Check each line of the data for "serif", and copy the ones that have it.

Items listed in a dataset
::::::::

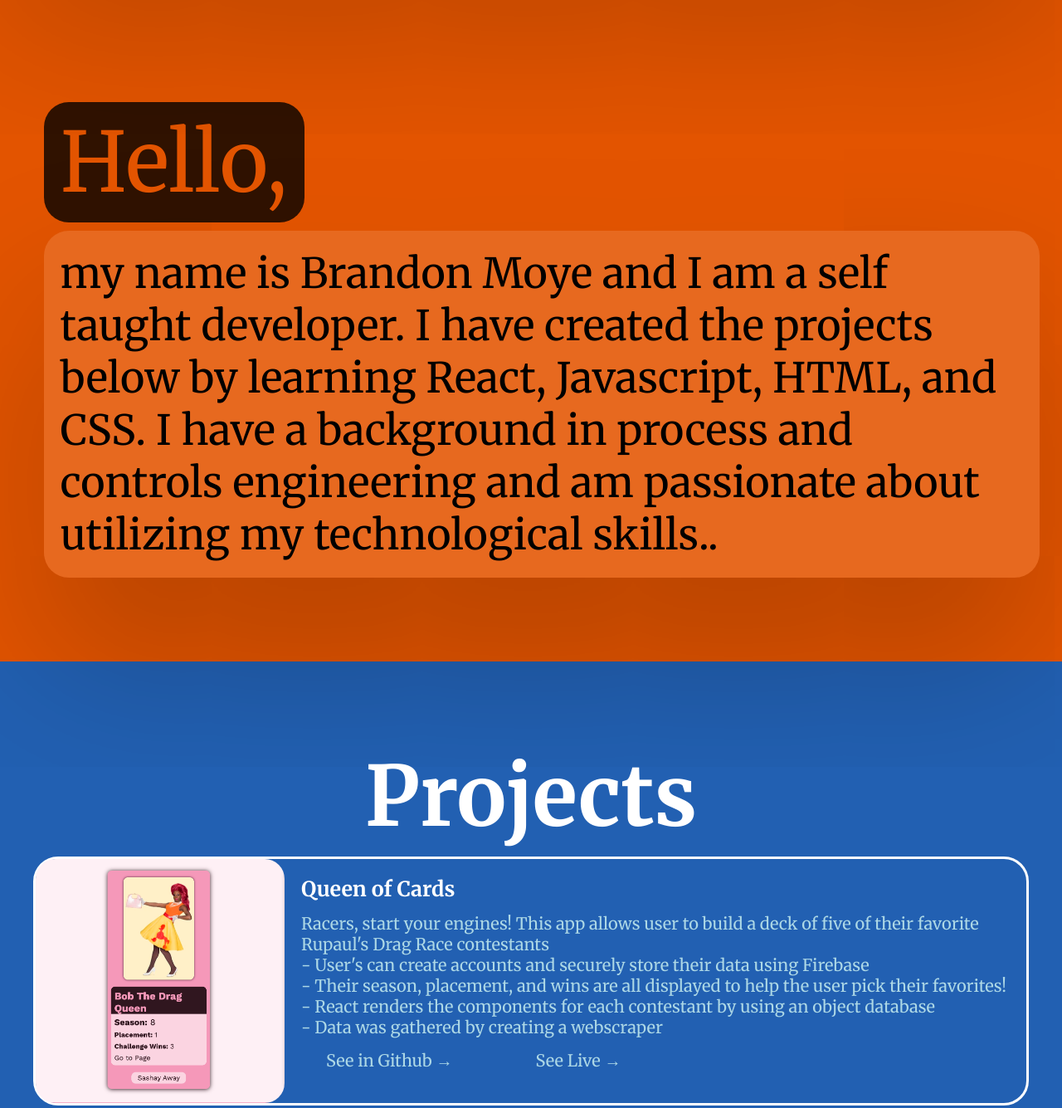
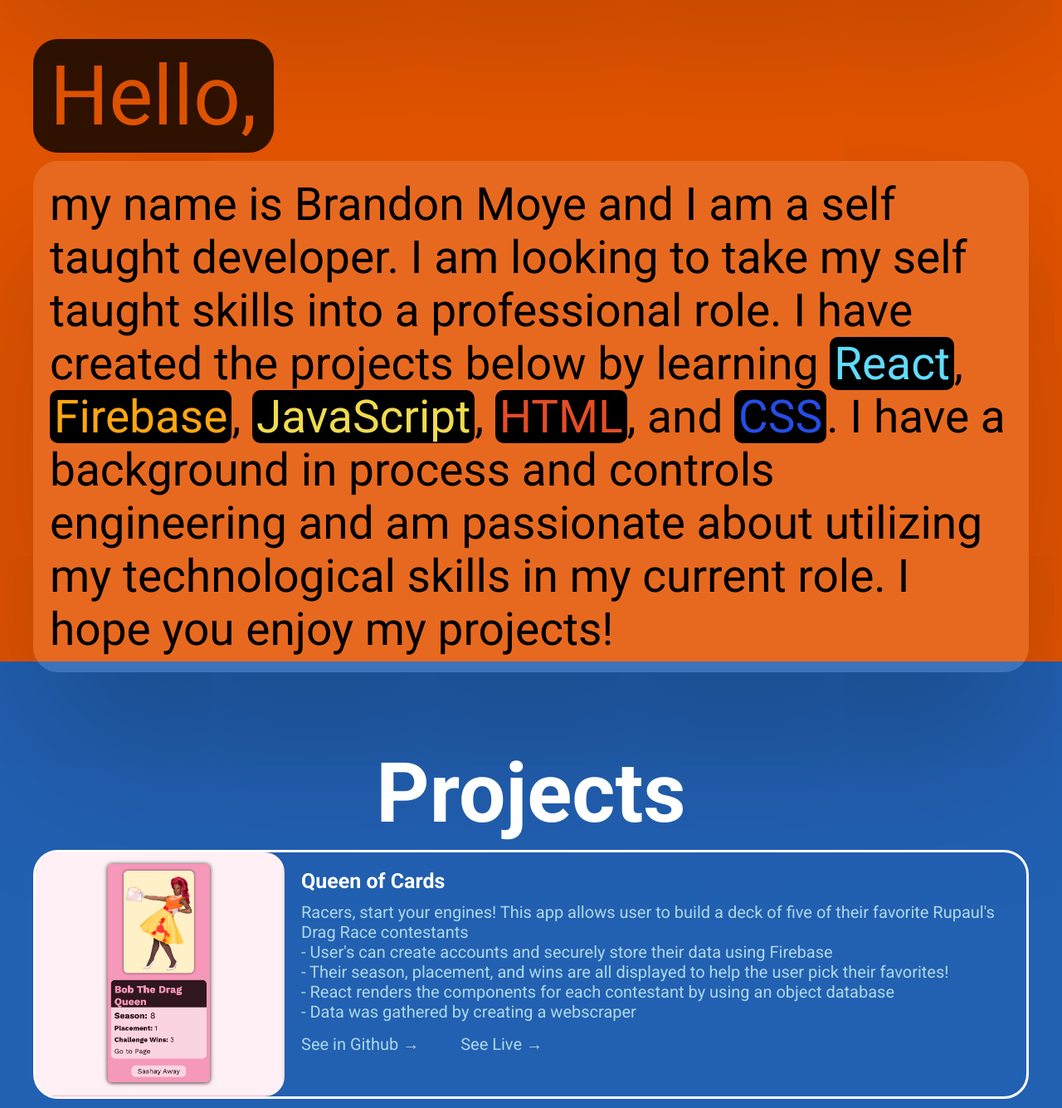
Before and after one commit to Brandon-Moye/PersonalPortfolioNew, a plain HTML site: page index.html in a window 1280 px wide. Shown: the part 93-1428 px from the top of the page at 83% size. Drawn offline with nearby package versions, Linux system fonts and the light colour scheme; some packages are replaced by stand-ins of ours; a script that the page names is missing.

Commit message:
styling, flair to header page

```diff
--- a/index.html
+++ b/index.html
@@ -21,6 +21,12 @@
       integrity="sha512-KfkfwYDsLkIlwQp6LFnl8zNdLGxu9YAA1QvwINks4PhcElQSvqcyVLLD9aMhXd13uQjoXtEKNosOWaZqXgel0g=="
       crossorigin="anonymous"
       referrerpolicy="no-referrer"
+    />
+    <link rel="preconnect" href="https://fonts.googleapis.com" />
+    <link rel="preconnect" href="https://fonts.gstatic.com" crossorigin />
+    <link
+      href="https://fonts.googleapis.com/css2?family=Roboto:wght@100;300;400;500;700;900&display=swap"
+      rel="stylesheet"
     />
   </head>
   <body>
@@ -50,10 +56,23 @@
         <div class="aboutSectionTextContainer">
           <p class="hello">Hello,</p>
           <p class="introduction">
-            my name is Brandon Moye and I am a self taught developer. I have
-            created the projects below by learning React, Javascript, HTML, and
-            CSS. I have a background in process and controls engineering and am
-            passionate about utilizing my technological skills..
+            my name is Brandon Moye and I am a self taught developer. I am
+            looking to take my self taught skills into a professional role. I
+            have created the projects below by learning
+            <span class="codingLanguageText ReactCodingLanguageText">React</span
+            >,
+            <span class="codingLanguageText FirebaseCodingLanguageText"
+              >Firebase</span
+            >,
+            <span class="codingLanguageText JavaScriptCodingLanguageText"
+              >JavaScript</span
+            >,
+            <span class="codingLanguageText HTMLCodingLanguageText">HTML</span>,
+            and
+            <span class="codingLanguageText CSSCodingLanguageText">CSS</span>. I
+            have a background in process and controls engineering and am
+            passionate about utilizing my technological skills in my current
+            role. I hope you enjoy my projects!
           </p>
         </div>
       </section>
@@ -89,12 +108,11 @@
             <div class="linkContainer">
               <a
                 class="projectLink projectLinkToGithub"
-                href="https://github.com/Brandon-Moye/Hangman"
+                href="https://github.com/Brandon-Moye/Queen-of-Cards"
+                target="_blank"
                 >See in Github &rarr;</a
               >
-              <a
-                class="projectLink projectLinkToLive"
-                href="/Hangman/index.html"
+              <a class="projectLink projectLinkToLive" href="#" target="_blank"
                 >See Live &rarr;</a
               >
             </div>
@@ -129,11 +147,13 @@
               <a
                 class="projectLink projectLinkToGithub"
                 href="https://github.com/Brandon-Moye/Hangman"
+                target="_blank"
                 >See in Github &rarr;</a
               >
               <a
                 class="projectLink projectLinkToLive"
                 href="/Hangman/index.html"
+                target="_blank"
                 >See Live &rarr;</a
               >
             </div>
@@ -167,11 +187,13 @@
               <a
                 class="projectLink projectLinkToGithub"
                 href="https://github.com/Brandon-Moye/Tic-Tac-Toe"
+                target="_blank"
                 >See in Github &rarr;</a
               >
               <a
                 class="projectLink projectLinkToLive"
                 href="/ticTacToe/index.html"
+                target="_blank"
                 >See Live &rarr;</a
               >
             </div>
@@ -206,11 +228,13 @@
               <a
                 class="projectLink projectLinkToGithub"
                 href="https://github.com/Brandon-Moye/Omnifood"
+                target="_blank"
                 >See in Github &rarr;</a
               >
               <a
                 class="projectLink projectLinkToLive"
                 href="https://omnifood-brandon-project.netlify.app/"
+                target="_blank"
                 >See Live &rarr;</a
               >
             </div>
@@ -245,11 +269,13 @@
               <a
                 class="projectLink projectLinkToGithub"
                 href="https://github.com/Brandon-Moye/Carousel"
+                target="_blank"
                 >See in Github &rarr;</a
               >
               <a
                 class="projectLink projectLinkToLive"
                 href="/Carousel/index.html"
+                target="_blank"
                 >See Live &rarr;</a
               >
             </div>
@@ -283,11 +309,13 @@
               <a
                 class="projectLink projectLinkToGithub"
                 href="https://github.com/Brandon-Moye/ToDoList"
+                target="_blank"
                 >See in Github &rarr;</a
               >
               <a
                 class="projectLink projectLinkToLive"
                 href="/To-Do List/index.html"
+                target="_blank"
                 >See Live &rarr;</a
               >
             </div>
--- a/queries.css
+++ b/queries.css
@@ -13,7 +13,7 @@ media queries
 /* BELOW 1250PX (TABLETS) */
 @media (max-width: 78.125em) {
   .introduction {
-    font-size: 4.5rem;
+    font-size: 5rem;
     width: 100rem;
   }
 
@@ -35,7 +35,7 @@ media queries
 /*at 1050 pixels*/
 @media (max-width: 65.625em) {
   .introduction {
-    font-size: 4rem;
+    font-size: 4.5rem;
     width: 85rem;
   }
 
@@ -79,7 +79,7 @@ media queries
 /*at 950 pixels*/
 @media (max-width: 59.375em) {
   .introduction {
-    font-size: 3.5rem;
+    font-size: 4rem;
     width: 65rem;
   }
 
@@ -105,9 +105,11 @@ media queries
     display: flex;
     flex-direction: column;
     width: 25.6rem;
-    height: 65rem;
+    height: 58rem;
   }
-
+.projectLink {
+  font-size: 1rem;
+}
   .projectLinkToGithub {
     margin-left: 0rem;
   }
@@ -186,7 +188,9 @@ media queries
 
 /*at 575 pixels*/
 @media (max-width: 35.9375em) {
-
+.allNavContainer {
+  height: 7.25rem;
+}
   .otherButtonContainer {
     justify-content: center;
     gap: 1rem;
@@ -223,7 +227,26 @@ media queries
 }
 
 @media (max-width: 475px) {
+  .projectsSectionTitle, .resumeSectionTitle, .contactSectionTitle {
+    font-size: 8rem;
+  }
   .contactLink:link {
     font-size: 1.5rem;
   }
 }
+
+@media (max-width: 415px) {
+  .resumeSVG {
+    width: 35rem;
+  }
+}
+
+@media (max-width: 360px) {
+  .projectsSectionTitle, .resumeSectionTitle, .contactSectionTitle {
+    font-size: 7rem;
+  }
+
+  .resumeSVG {
+    width: 30rem;
+  }
+}
--- a/style.css
+++ b/style.css
@@ -19,6 +19,7 @@ html {
 
 body {
   font-family: "Merriweather", serif;
+  font-family: 'Roboto', sans-serif;
   width: 100vw;
   margin: 0 auto;
 
@@ -149,12 +150,14 @@ body {
   background: #e35400;
   display: flex;
   justify-content: center;
-  align-items: center;
+  align-items: flex-start;
 }
 
 .aboutSectionTextContainer {
-  padding-top: 2.5rem;
-  margin-left: 2.5rem;
+display: flex;
+flex-direction: column;
+justify-content: center;
+gap: 1rem;
 }
 
 .hello {
@@ -166,19 +169,46 @@ body {
   height: fit-content;
   border-radius: 30px;
   padding: 1rem 2rem;
+  margin-top: 5rem;
 }
 
 .introduction {
-  margin-top: 1rem;
   background: rgba(255, 255, 255, 0.123);
   box-shadow: 0rem 10rem 20rem rgba(0, 0, 0, 0.212);
 
-  font-size: 5rem;
+  font-size: 5.5rem;
   padding: 2rem;
   width: 120rem;
   height: fit-content;
   border-radius: 30px;
 }
+
+.codingLanguageText {
+  background-color: black;
+  padding: 0rem 0.5rem 0rem 0.5rem;
+  border-radius: 10px;
+}
+
+.ReactCodingLanguageText {
+  color: #61DBFB;
+}
+
+.FirebaseCodingLanguageText {
+  color: #FFA611;
+}
+
+.JavaScriptCodingLanguageText {
+  color: #f0db4f
+}
+
+.HTMLCodingLanguageText {
+  color: #E44D26;
+}
+
+.CSSCodingLanguageText {
+  color: #264de4;
+}
+
 
 /* ---------------------------------------------- */
 /* PROJECTS SECTION */
@@ -226,19 +256,13 @@ body {
 /* ---------------------------------------------- */
 
 .linkContainer {
-  /* position: absolute; */
-  bottom: 1rem;
-  left: 1rem;
   display: flex;
   /* justify-content: space-between; */
   align-items: center;
+  justify-content: flex-start;
   color: #bdcfe8;
   margin-top: 1.5rem;
-}
-
-.projectLinkToGithub {
-  margin-right: 10rem;
-  margin-left: 3rem;
+  gap: 5rem;
 }
 
 /* .projectLink:after {
```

::::::::

Written reply ::
   font-family: "Merriweather", serif;
+  font-family: 'Roboto', sans-serif;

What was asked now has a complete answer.